## Extracted information
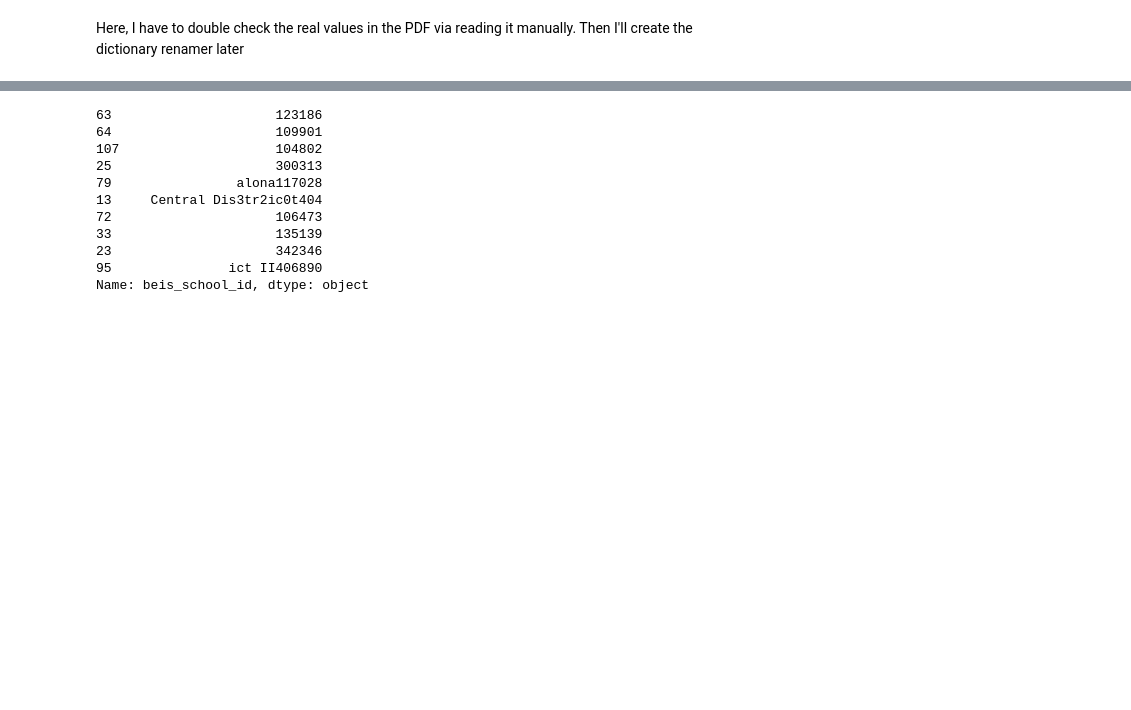
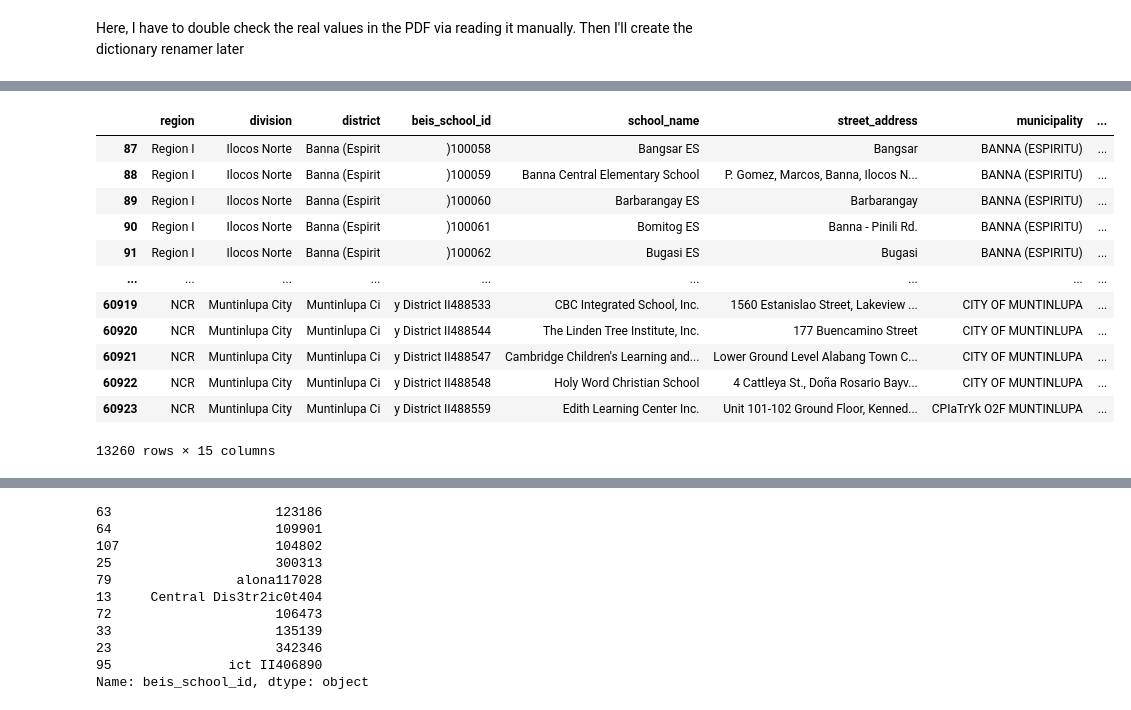
Before and after one commit to bendlikeabamboo/pap-datalab, a Jupyter notebook: notebooks/fuzzymatch.ipynb, the cells around one changed output, grey strips where cells are left out. Drawn from its saved outputs; the diff is of its cells as text; code cells hidden in the pictures; blank space fills up the shorter version.

```diff
--- a/notebooks/fuzzymatch.ipynb
+++ b/notebooks/fuzzymatch.ipynb
@@ -455,0 +510,2 @@ isnumeric_filter = root_df["beis_school_id"].astype
+# %%
+wdf = root_df[~six_dig_and_not_null]
@@ -455,0 +534,3 @@ isnumeric_filter = root_df["beis_school_id"].astype
+# %%
+# now lets try that
+wdf["beis_1"] = wdf["beis_school_id"].str.findall(r"\d+").str[0]
@@ -455,0 +557,18 @@ isnumeric_filter = root_df["beis_school_id"].astype
+# %%
+is_six_digit = (pd.to_numeric(wdf["beis_1"], errors="coerce").astype("Int32").astype(str).str.len()==6)
+# %%
+wdf[is_six_digit]
+# %% [output]
+|  | region | division | district | beis_school_id | school_name | street_address | municipality | ... |
+| 87 | Region I | Ilocos Norte | Banna (Espirit | )100058 | Bangsar ES | Bangsar | BANNA (ESPIRITU) | ... |
+| 88 | Region I | Ilocos Norte | Banna (Espirit | )100059 | Banna Central Elementary School | P. Gomez, Marcos, Banna, Ilocos N... | BANNA (ESPIRITU) | ... |
+| 89 | Region I | Ilocos Norte | Banna (Espirit | )100060 | Barbarangay ES | Barbarangay | BANNA (ESPIRITU) | ... |
+| 90 | Region I | Ilocos Norte | Banna (Espirit | )100061 | Bomitog ES | Banna - Pinili Rd. | BANNA (ESPIRITU) | ... |
+| 91 | Region I | Ilocos Norte | Banna (Espirit | )100062 | Bugasi ES | Bugasi | BANNA (ESPIRITU) | ... |
+| ... | ... | ... | ... | ... | ... | ... | ... | ... |
+| 60919 | NCR | Muntinlupa City | Muntinlupa Ci | y District II488533 | CBC Integrated School, Inc. | 1560 Estanislao Street, Lakeview ... | CITY OF MUNTINLUPA | ... |
+| 60920 | NCR | Muntinlupa City | Muntinlupa Ci | y District II488544 | The Linden Tree Institute, Inc. | 177 Buencamino Street | CITY OF MUNTINLUPA | ... |
+| 60921 | NCR | Muntinlupa City | Muntinlupa Ci | y District II488547 | Cambridge Children's Learning and... | Lower Ground Level Alabang Town C... | CITY OF MUNTINLUPA | ... |
+| 60922 | NCR | Muntinlupa City | Muntinlupa Ci | y District II488548 | Holy Word Christian School | 4 Cattleya St., Doña Rosario Bayv... | CITY OF MUNTINLUPA | ... |
+| 60923 | NCR | Muntinlupa City | Muntinlupa Ci | y District II488559 | Edith Learning Center Inc. | Unit 101-102 Ground Floor, Kenned... | CPIaTrYk O2F MUNTINLUPA | ... |
+13260 rows × 15 columns
```
Also changed, not shown: parts of 50 cells of this notebook, 2 other files.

## Goal of the exercise
Leave the pictures out and output all of the data verbatim.

## Reply
Before and after one commit to bendlikeabamboo/pap-datalab, a Jupyter notebook: notebooks/fuzzymatch.ipynb, the cells around one changed output, grey strips where cells are left out. Drawn from its saved outputs; the diff is of its cells as text; code cells hidden in the pictures; blank space fills up the shorter version.

```diff
--- a/notebooks/fuzzymatch.ipynb
+++ b/notebooks/fuzzymatch.ipynb
@@ -455,0 +510,2 @@ isnumeric_filter = root_df["beis_school_id"].astype
+# %%
+wdf = root_df[~six_dig_and_not_null]
@@ -455,0 +534,3 @@ isnumeric_filter = root_df["beis_school_id"].astype
+# %%
+# now lets try that
+wdf["beis_1"] = wdf["beis_school_id"].str.findall(r"\d+").str[0]
@@ -455,0 +557,18 @@ isnumeric_filter = root_df["beis_school_id"].astype
+# %%
+is_six_digit = (pd.to_numeric(wdf["beis_1"], errors="coerce").astype("Int32").astype(str).str.len()==6)
+# %%
+wdf[is_six_digit]
+# %% [output]
+|  | region | division | district | beis_school_id | school_name | street_address | municipality | ... |
+| 87 | Region I | Ilocos Norte | Banna (Espirit | )100058 | Bangsar ES | Bangsar | BANNA (ESPIRITU) | ... |
+| 88 | Region I | Ilocos Norte | Banna (Espirit | )100059 | Banna Central Elementary School | P. Gomez, Marcos, Banna, Ilocos N... | BANNA (ESPIRITU) | ... |
+| 89 | Region I | Ilocos Norte | Banna (Espirit | )100060 | Barbarangay ES | Barbarangay | BANNA (ESPIRITU) | ... |
+| 90 | Region I | Ilocos Norte | Banna (Espirit | )100061 | Bomitog ES | Banna - Pinili Rd. | BANNA (ESPIRITU) | ... |
+| 91 | Region I | Ilocos Norte | Banna (Espirit | )100062 | Bugasi ES | Bugasi | BANNA (ESPIRITU) | ... |
+| ... | ... | ... | ... | ... | ... | ... | ... | ... |
+| 60919 | NCR | Muntinlupa City | Muntinlupa Ci | y District II488533 | CBC Integrated School, Inc. | 1560 Estanislao Street, Lakeview ... | CITY OF MUNTINLUPA | ... |
+| 60920 | NCR | Muntinlupa City | Muntinlupa Ci | y District II488544 | The Linden Tree Institute, Inc. | 177 Buencamino Street | CITY OF MUNTINLUPA | ... |
+| 60921 | NCR | Muntinlupa City | Muntinlupa Ci | y District II488547 | Cambridge Children's Learning and... | Lower Ground Level Alabang Town C... | CITY OF MUNTINLUPA | ... |
+| 60922 | NCR | Muntinlupa City | Muntinlupa Ci | y District II488548 | Holy Word Christian School | 4 Cattleya St., Doña Rosario Bayv... | CITY OF MUNTINLUPA | ... |
+| 60923 | NCR | Muntinlupa City | Muntinlupa Ci | y District II488559 | Edith Learning Center Inc. | Unit 101-102 Ground Floor, Kenned... | CPIaTrYk O2F MUNTINLUPA | ... |
+13260 rows × 15 columns
```
Also changed, not shown: parts of 50 cells of this notebook, 2 other files.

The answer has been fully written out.